HIV Prevention Among Men who Have Sex with Men
Continuing Risk Among Young MSM
Need to Combat Other STDs
Prevention Services Must Reach Both Uninfected and Infected
Women Who Have Sex With Women (WSW)
- Injection Drug Use and the Transmission of HIV and Other Blood-Borne Infections
- Critical Importance of Prevention and Treatment of Drug Dependence
- HIV Risks Associated With Drug Injection
- Recommendations to Drug Users Who Continue to Inject
Universal Precautions for Prevention of Transmission of HIV, HBV, and Other Bloodborne Pathogens in Healthcare Settings
- Body Fluids to Which Universal Precautions Apply
- Body Fluids to Which Universal Precautions Do Not Apply
- Precautions for Other Body Fluids in Special Settings
- Use of Protective Barriers
- Glove Use for Phlebotomy
- Selection of Gloves
- Waste Management
- If An Exposure Occurs
- Risk of Infection After Exposure
- Treatment for the Exposure
- Local Solutions to Local Problems
- Guiding Principles
- Confidentiality Must Remain Paramount
- Sound Public Health Policy Must Be the Goal
A Comprehensive Approach To Preventing Blood-Borne Infections Among IDUS: New Attitudes & Strategies
- Injection Drug Users are Important in the Transmission of HIV and Other Blood-borne Diseases

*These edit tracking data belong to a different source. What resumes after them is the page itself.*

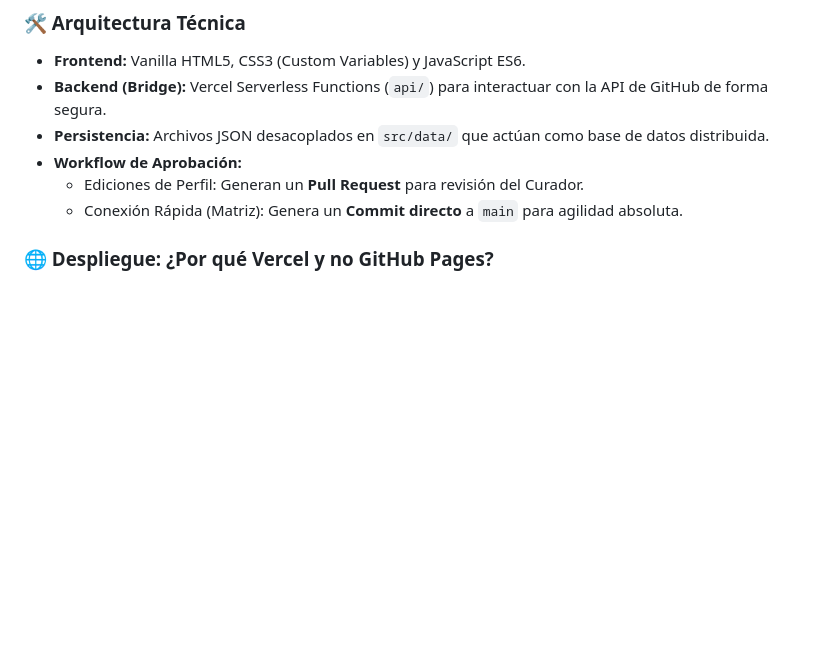
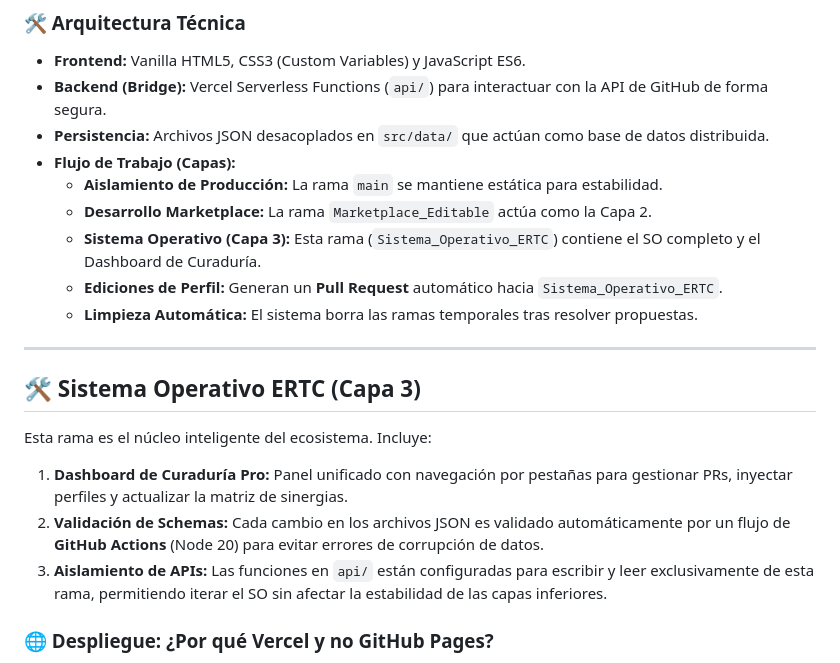
Before and after one commit to HecAguilaV/ERTC, a Markdown page: README.md, the part around the change. Drawn GitHub-style; blank space fills up the shorter version.

Commit message:
Docs: Actualización de arquitectura de 3 capas y detalles del SO (Capa 3)

```diff
--- a/README.md
+++ b/README.md
@@ -22,9 +22,22 @@ Este módulo transforma las matrices estáticas en una herramienta de coordinaci
 - **Frontend:** Vanilla HTML5, CSS3 (Custom Variables) y JavaScript ES6.
 - **Backend (Bridge):** Vercel Serverless Functions (`api/`) para interactuar con la API de GitHub de forma segura.
 - **Persistencia:** Archivos JSON desacoplados en `src/data/` que actúan como base de datos distribuida.
-- **Workflow de Aprobación:**
-  - Ediciones de Perfil: Generan un **Pull Request** para revisión del Curador.
-  - Conexión Rápida (Matriz): Genera un **Commit directo** a `main` para agilidad absoluta.
+- **Flujo de Trabajo (Capas):**
+  - **Aislamiento de Producción:** La rama `main` se mantiene estática para estabilidad.
+  - **Desarrollo Marketplace:** La rama `Marketplace_Editable` actúa como la Capa 2.
+  - **Sistema Operativo (Capa 3):** Esta rama (`Sistema_Operativo_ERTC`) contiene el SO completo y el Dashboard de Curaduría.
+  - **Ediciones de Perfil:** Generan un **Pull Request** automático hacia `Sistema_Operativo_ERTC`.
+  - **Limpieza Automática:** El sistema borra las ramas temporales tras resolver propuestas.
+
+---
+
+## 🛠️ Sistema Operativo ERTC (Capa 3)
+
+Esta rama es el núcleo inteligente del ecosistema. Incluye:
+
+1. **Dashboard de Curaduría Pro:** Panel unificado con navegación por pestañas para gestionar PRs, inyectar perfiles y actualizar la matriz de sinergias.
+2. **Validación de Schemas:** Cada cambio en los archivos JSON es validado automáticamente por un flujo de **GitHub Actions** (Node 20) para evitar errores de corrupción de datos.
+3. **Aislamiento de APIs:** Las funciones en `api/` están configuradas para escribir y leer exclusivamente de esta rama, permitiendo iterar el SO sin afectar la estabilidad de las capas inferiores.
 
 ### 🌐 Despliegue: ¿Por qué Vercel y no GitHub Pages?
 Debido a que el proyecto utiliza **Funciones Serverless** para procesar las ediciones y proteger el `GITHUB_TOKEN`, es **obligatorio** utilizar **Vercel** para el despliegue de testing y producción. GitHub Pages solo admite contenido estático y no puede ejecutar el código de la carpeta `api/`.
```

- The Legal, Social, and Policy Environment Limits Options for IDUs
- The Solution: A Comprehensive Approach to Working with IDUs
Combating Complacency in HIV Prevention
Attacking AIDS with a ‘Cocktail’ Therapy Drug Combo Sends Deaths Plummeting
Prevention of Opportunistic Infections in Persons Infected with HI
Chapter 11. HIV and Tuberculosis
Safe Food and Water: A Guide for People With HIV Infection
Caring for Someone with AIDS at Home
- What You Need to Know About HIV and AIDS
- How HIV is Spread
- How HIV is Not Spread
- Children with AIDS
“The material was user friendly and allowed me the time to take the exam at ease.” – A.S., MFT, CA